was to try to open up markets for u.s. agricultural products around the world. that required looking at something called subsidies, agriculture subsidies. this is a dangerous area in terms of politics. mike johanns is very well aware of this, having been there during many of the negotiations. my job was to come to the agriculture committee and talk about what we were up to and find out how much flexibility there was for us to get these markets open, because it was so important for our markets and rent -- our ranchers. i learned a new saxby chambliss. that is when i saw the leadership that was talked about earlier. saxby was willing to be not just constructive, but to take that risk and to be totally discrete and confidential in dealing with very sensitive issues. i came away with a whole new level of understanding about
saxby and a new respect for him and his character and his willingness to do what is right. more recently, we have seen his leadership on other issues, standing up for our men and women in uniform. to me, he has been the guardian at the gate, giving us all comfort as ranking member of the intelligence committee. we live in a dangerous world and knowing that saxby was there, clear-i'd, -- clear-eyed, disciplined, and discrete, has given our families and americans considerable comfort. i appreciate your service. finally, he is willing to step up on this issue of our national debt. this is not an easy issue and he joined with some colleagues here to promote some proposals. again, colleagues who are leaving have all done this. tom coburn, mike johanns.
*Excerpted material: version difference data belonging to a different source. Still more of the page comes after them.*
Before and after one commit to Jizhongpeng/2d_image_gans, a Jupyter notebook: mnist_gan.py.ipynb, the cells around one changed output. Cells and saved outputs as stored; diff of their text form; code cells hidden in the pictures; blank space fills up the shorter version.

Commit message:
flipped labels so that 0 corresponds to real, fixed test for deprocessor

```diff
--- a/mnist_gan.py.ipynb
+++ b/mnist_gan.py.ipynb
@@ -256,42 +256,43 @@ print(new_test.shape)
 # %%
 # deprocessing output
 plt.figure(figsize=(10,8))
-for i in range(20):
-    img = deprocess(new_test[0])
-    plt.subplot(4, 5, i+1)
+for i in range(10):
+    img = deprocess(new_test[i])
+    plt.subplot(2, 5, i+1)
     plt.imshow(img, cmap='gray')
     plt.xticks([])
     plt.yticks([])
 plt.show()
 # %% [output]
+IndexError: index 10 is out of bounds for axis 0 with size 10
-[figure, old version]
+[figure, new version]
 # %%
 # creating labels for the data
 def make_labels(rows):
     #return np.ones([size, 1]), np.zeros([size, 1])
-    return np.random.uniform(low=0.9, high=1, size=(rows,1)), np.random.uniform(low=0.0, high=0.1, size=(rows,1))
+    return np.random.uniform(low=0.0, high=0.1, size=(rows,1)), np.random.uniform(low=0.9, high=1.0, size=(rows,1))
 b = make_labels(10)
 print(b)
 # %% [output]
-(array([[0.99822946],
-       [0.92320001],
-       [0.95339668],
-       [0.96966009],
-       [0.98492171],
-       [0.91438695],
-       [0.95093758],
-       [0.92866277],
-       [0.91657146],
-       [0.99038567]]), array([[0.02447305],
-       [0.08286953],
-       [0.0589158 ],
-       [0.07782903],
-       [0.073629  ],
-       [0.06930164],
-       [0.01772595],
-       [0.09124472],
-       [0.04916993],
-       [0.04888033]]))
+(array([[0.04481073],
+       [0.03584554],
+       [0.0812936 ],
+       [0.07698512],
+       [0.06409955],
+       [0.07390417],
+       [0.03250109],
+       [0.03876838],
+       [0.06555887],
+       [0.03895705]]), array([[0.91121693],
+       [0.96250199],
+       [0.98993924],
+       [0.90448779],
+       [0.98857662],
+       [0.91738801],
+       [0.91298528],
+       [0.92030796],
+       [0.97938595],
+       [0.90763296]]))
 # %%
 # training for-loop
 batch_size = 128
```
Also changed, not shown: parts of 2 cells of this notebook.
i will always have a great deal of respect for the way he has handled that issue as well. youaps despite everything have heard about him today, his greatest accomplishment has yet to be mentioned. and that is the fact that he played golf with the president of the united states and managed to hit a hole in one. the press report from the day says two things that are interesting. first, it says that he hit a hole-in-one on the south course. the son of the south chose to use the south course, of course, for his all-in-one. quote, "t says, and i he was joking up on a five iron." taking nothing away from his hole in one, that makes no sense for saxby jam there is nobody more poised, more smooth. i have never seen him choke on
anything. but saxby, we are sad to see you leave but happy that you get to spend more time with juliann and the kids and your beloved bulldogs. godspeed, my friend. >> mr. president, i rise to just thank my friend, saxby chambliss. senator coburn spoke about leadership and we are very much going to miss senator coburn, senator johanns, and their leadership in this body. but what he said is very true. as someone who has only served here for four years, one of the people that has been most and really ame mentor and a role model and someone who i have sought guidance from is saxby chambliss. body and yout this look at people that you can
emulate as role models, i think that saxby chambliss is one of those role models. not only is he incredibly knowledgeable on the issues that are so important to this nation -- and i can say, having served with him on the armed services committee, he is one of the most knowledgeable people in this country, not only on what we need to do to keep the country safe because of his role on the intelligence committee, but also what we need to ensure that our men and women in uniform have the very best to keep our country safe. understandingep and very much love as our men and women in uniform and has stood for them in ensuring that they have gotten what they need to keep this country safe. from my perspective, he is someone that is going to be so missed in this body because he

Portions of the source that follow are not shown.